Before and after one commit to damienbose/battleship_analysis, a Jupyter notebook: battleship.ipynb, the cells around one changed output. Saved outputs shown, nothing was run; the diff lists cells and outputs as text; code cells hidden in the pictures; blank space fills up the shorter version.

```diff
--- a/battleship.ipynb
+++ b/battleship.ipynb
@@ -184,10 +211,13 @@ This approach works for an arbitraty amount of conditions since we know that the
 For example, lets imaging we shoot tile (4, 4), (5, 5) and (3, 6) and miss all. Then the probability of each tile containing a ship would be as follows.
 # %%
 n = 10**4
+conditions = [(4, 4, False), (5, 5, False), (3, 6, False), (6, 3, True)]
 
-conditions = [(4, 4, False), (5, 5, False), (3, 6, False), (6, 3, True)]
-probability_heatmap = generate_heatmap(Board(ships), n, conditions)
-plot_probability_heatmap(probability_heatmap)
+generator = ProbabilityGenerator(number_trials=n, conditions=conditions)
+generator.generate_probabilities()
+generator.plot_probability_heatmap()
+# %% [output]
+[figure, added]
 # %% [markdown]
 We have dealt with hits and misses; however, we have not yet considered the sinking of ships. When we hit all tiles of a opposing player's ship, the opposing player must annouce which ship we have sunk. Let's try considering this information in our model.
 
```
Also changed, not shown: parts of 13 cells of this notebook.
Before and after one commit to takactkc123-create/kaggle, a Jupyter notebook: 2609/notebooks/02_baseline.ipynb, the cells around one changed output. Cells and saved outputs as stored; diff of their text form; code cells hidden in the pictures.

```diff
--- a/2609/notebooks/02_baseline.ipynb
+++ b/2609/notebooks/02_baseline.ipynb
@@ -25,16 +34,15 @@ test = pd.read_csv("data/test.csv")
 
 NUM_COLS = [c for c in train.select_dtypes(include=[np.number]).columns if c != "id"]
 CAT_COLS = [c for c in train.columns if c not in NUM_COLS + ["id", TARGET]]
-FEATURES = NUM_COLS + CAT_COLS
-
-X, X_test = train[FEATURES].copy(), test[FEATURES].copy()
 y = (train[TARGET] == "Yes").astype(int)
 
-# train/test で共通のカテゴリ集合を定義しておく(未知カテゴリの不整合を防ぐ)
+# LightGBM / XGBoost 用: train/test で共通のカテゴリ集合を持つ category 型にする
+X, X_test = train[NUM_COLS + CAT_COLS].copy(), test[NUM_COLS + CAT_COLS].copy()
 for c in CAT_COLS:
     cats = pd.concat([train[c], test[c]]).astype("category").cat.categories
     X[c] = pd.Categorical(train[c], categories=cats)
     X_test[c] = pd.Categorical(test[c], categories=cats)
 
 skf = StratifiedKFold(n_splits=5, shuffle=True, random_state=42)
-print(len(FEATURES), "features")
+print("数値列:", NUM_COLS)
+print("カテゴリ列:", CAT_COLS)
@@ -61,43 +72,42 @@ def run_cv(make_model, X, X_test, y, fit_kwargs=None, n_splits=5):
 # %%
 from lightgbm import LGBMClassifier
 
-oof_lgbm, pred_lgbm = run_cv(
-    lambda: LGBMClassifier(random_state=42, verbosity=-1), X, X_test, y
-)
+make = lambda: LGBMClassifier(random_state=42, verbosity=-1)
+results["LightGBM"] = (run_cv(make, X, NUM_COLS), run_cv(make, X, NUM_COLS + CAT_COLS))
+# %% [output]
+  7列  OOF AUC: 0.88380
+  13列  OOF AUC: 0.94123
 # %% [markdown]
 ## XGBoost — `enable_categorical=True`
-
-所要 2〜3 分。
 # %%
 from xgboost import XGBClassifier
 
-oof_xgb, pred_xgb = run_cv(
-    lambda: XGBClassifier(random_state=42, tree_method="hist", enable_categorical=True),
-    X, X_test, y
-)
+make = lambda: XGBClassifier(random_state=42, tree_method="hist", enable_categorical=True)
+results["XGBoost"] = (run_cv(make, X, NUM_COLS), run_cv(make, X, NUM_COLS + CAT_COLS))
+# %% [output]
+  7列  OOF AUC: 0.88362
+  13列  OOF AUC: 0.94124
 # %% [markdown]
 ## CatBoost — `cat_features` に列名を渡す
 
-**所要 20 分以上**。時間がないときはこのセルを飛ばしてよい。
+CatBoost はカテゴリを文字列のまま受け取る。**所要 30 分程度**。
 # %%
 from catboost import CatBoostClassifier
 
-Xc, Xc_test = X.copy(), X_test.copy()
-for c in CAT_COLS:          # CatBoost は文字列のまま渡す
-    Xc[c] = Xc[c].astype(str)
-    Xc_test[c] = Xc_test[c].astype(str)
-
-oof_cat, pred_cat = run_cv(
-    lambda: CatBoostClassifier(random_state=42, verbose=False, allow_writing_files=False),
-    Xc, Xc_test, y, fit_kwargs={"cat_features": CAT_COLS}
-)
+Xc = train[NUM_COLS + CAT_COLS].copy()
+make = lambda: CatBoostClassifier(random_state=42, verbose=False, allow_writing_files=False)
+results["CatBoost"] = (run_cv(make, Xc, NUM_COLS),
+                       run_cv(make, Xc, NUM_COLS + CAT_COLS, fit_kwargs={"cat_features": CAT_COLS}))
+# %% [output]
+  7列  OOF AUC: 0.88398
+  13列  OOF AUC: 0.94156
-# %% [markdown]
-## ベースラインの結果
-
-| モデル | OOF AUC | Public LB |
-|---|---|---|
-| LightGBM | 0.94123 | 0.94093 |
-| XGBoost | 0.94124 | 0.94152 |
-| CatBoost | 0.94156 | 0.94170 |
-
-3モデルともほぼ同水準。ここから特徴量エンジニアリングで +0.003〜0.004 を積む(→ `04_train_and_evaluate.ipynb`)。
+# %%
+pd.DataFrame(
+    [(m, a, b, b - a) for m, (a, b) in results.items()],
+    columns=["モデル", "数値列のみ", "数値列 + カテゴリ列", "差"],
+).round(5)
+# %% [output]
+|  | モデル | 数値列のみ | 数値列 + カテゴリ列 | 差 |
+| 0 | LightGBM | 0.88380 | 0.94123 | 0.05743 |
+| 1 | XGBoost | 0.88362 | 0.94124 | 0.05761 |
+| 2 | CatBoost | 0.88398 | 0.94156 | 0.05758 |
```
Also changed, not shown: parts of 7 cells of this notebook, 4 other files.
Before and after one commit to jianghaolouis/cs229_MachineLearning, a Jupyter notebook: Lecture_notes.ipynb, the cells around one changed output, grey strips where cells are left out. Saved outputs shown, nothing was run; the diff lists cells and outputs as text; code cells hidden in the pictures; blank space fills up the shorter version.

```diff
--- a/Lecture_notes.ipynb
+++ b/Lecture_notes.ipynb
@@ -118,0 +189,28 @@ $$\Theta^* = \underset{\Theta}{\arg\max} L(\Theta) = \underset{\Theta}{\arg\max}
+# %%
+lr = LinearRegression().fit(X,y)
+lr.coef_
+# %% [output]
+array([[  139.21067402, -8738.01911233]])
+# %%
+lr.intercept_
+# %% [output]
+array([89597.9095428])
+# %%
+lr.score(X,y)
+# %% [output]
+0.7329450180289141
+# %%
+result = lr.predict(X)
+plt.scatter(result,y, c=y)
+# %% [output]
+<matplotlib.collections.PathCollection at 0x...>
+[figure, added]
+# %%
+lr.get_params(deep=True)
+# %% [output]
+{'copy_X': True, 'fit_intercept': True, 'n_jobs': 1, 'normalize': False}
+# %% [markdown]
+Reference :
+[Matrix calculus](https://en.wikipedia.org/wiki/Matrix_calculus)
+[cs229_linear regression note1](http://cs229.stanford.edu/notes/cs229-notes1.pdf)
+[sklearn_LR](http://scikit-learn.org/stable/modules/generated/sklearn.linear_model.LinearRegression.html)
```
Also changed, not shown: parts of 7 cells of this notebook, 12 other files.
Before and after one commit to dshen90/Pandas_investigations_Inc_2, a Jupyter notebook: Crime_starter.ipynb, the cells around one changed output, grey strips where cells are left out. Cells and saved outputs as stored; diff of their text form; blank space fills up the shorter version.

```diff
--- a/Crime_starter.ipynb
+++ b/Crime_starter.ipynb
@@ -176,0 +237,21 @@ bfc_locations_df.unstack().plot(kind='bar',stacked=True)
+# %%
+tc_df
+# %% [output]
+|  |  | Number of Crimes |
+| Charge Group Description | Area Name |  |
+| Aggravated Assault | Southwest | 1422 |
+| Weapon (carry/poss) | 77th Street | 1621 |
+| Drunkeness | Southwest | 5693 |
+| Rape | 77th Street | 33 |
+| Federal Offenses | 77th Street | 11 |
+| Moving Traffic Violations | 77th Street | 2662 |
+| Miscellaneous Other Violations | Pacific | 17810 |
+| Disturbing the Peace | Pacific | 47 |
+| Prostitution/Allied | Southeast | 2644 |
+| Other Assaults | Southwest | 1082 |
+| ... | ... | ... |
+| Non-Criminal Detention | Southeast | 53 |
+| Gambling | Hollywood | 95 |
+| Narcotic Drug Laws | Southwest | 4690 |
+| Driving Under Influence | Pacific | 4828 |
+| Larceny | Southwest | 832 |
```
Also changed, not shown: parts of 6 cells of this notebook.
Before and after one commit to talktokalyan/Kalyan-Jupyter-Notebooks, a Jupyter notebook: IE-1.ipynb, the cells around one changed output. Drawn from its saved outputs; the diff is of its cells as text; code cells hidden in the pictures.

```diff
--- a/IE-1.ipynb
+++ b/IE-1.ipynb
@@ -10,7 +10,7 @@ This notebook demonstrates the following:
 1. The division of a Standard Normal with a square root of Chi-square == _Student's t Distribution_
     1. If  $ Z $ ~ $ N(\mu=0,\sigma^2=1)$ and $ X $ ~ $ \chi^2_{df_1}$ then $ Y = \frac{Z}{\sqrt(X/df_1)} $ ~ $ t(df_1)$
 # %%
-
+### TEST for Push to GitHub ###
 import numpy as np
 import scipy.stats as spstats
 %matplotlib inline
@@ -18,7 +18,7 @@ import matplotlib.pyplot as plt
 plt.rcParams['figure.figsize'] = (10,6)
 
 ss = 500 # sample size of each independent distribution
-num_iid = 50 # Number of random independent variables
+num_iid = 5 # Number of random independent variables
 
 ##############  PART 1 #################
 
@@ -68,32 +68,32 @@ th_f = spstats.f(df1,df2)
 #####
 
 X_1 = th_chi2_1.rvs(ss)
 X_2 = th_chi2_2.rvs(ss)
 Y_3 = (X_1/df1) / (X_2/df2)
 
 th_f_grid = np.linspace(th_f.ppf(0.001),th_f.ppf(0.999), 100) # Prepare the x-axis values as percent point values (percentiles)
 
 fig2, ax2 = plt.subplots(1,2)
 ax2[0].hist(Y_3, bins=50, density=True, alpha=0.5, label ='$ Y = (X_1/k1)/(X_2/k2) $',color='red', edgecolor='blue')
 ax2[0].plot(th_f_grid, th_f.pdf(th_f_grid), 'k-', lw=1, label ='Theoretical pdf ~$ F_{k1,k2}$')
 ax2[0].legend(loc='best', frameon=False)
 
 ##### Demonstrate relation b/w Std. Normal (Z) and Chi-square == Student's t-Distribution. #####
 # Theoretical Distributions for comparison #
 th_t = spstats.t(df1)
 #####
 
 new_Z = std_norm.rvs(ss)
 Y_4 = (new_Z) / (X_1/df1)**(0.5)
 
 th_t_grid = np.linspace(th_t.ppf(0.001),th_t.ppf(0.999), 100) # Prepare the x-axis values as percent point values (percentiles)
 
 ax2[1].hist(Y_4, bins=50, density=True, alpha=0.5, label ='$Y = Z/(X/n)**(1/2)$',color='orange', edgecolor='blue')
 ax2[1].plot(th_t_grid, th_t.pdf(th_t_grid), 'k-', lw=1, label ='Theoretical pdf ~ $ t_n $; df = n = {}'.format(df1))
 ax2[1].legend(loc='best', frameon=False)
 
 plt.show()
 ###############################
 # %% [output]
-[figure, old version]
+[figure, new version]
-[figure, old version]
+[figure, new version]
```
——
> [TRY IT]: Since only a number is wanted, report how many lines of the listing include the word "astype".

> [RESPONSE AREA]: 4